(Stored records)
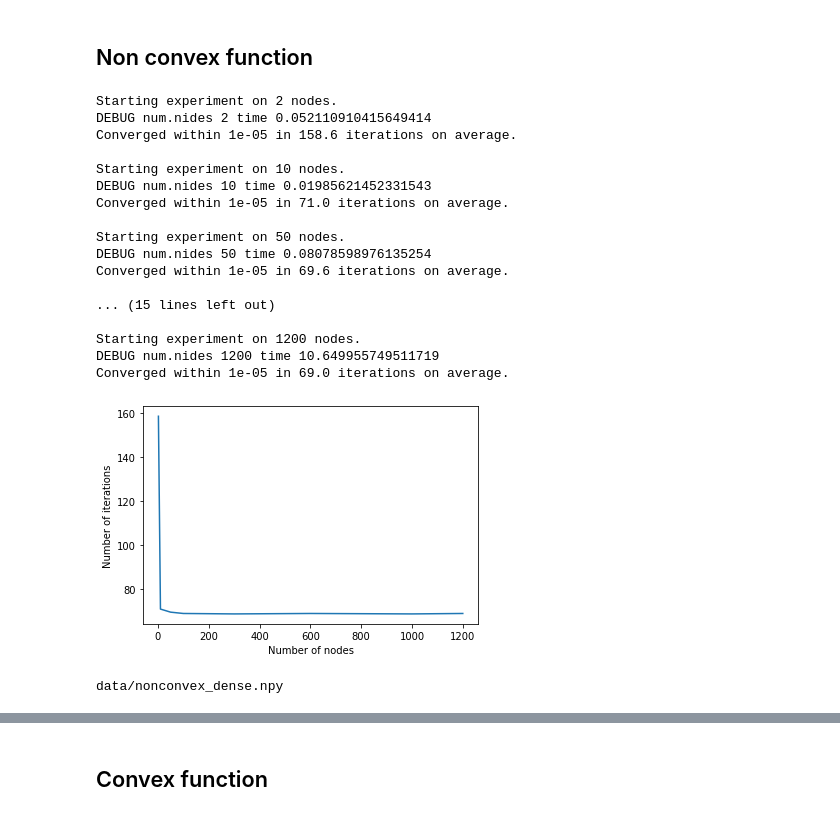
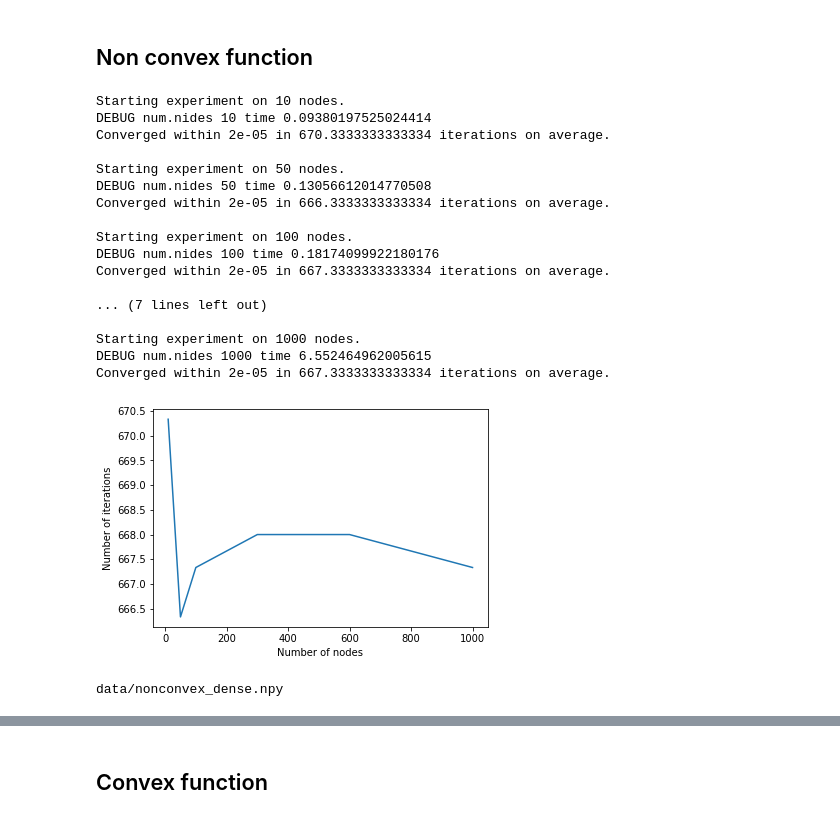
Before and after one commit to Katerina5649/OptML, a Jupyter notebook: experiments.ipynb, the cells around one changed output, grey strips where cells are left out. Saved outputs shown, nothing was run; the diff lists cells and outputs as text; code cells hidden in the pictures.

```diff
--- a/experiments.ipynb
+++ b/experiments.ipynb
@@ -186,48 +186,48 @@ def plotIter(num_nodes, iters):
 # %%
 save_folder = "data/"
 
-n_params = 10
+n_params = 8
 max_iter = np.inf
-number_exp = 5
+number_exp = 3
 
-num_nodes = [2, 10, 50, 100, 300, 600, 1000, 1200]
+num_nodes = [10, 50, 100, 300, 600, 1000]
 # %% [markdown]
 ## Non convex function
 # %%
 func_type = "non convex"
 # %%
 topology = "dense"
-lr = 1e-1
-threshold = 1e-5
+lr = 1e-2
+threshold = 2e-5
 
 means, results = experiment(num_nodes, n_params, topology, func_type, max_iter, lr, threshold, number_exp)
 
 plotIter(num_nodes, means)
 
 filename = save_folder + func_type.replace(" ", "") + "_" + topology + ".npy"
 print(filename)
 
 with open(filename, 'wb') as f:
     np.save(f, results)
 # %% [output]
-Starting experiment on 2 nodes.
-DEBUG num.nides 2 time 0.052110910415649414
-Converged within 1e-05 in 158.6 iterations on average.
-
 Starting experiment on 10 nodes.
-DEBUG num.nides 10 time 0.01985621452331543
-Converged within 1e-05 in 71.0 iterations on average.
+DEBUG num.nides 10 time 0.09380197525024414
+Converged within 2e-05 in 670.3333333333334 iterations on average.
 
 Starting experiment on 50 nodes.
-DEBUG num.nides 50 time 0.08078598976135254
-Converged within 1e-05 in 69.6 iterations on average.
+DEBUG num.nides 50 time 0.13056612014770508
+Converged within 2e-05 in 666.3333333333334 iterations on average.
 
-... (15 lines left out)
+Starting experiment on 100 nodes.
+DEBUG num.nides 100 time 0.18174099922180176
+Converged within 2e-05 in 667.3333333333334 iterations on average.
 
-Starting experiment on 1200 nodes.
-DEBUG num.nides 1200 time 10.649955749511719
-Converged within 1e-05 in 69.0 iterations on average.
+... (7 lines left out)
+
+Starting experiment on 1000 nodes.
+DEBUG num.nides 1000 time 6.552464962005615
+Converged within 2e-05 in 667.3333333333334 iterations on average.
-[figure, old version]
+[figure, new version]
 data/nonconvex_dense.npy
 # %%
 topology = "ring"
```
Also changed, not shown: parts of 18 cells of this notebook, 12 other files.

• Task goal
Where does "topology" appear in the records above? Copy every line that has it.

• Solution
 topology = "dense"
 means, results = experiment(num_nodes, n_params, topology, func_type, max_iter, lr, threshold, number_exp)
 filename = save_folder + func_type.replace(" ", "") + "_" + topology + ".npy"
 topology = "ring"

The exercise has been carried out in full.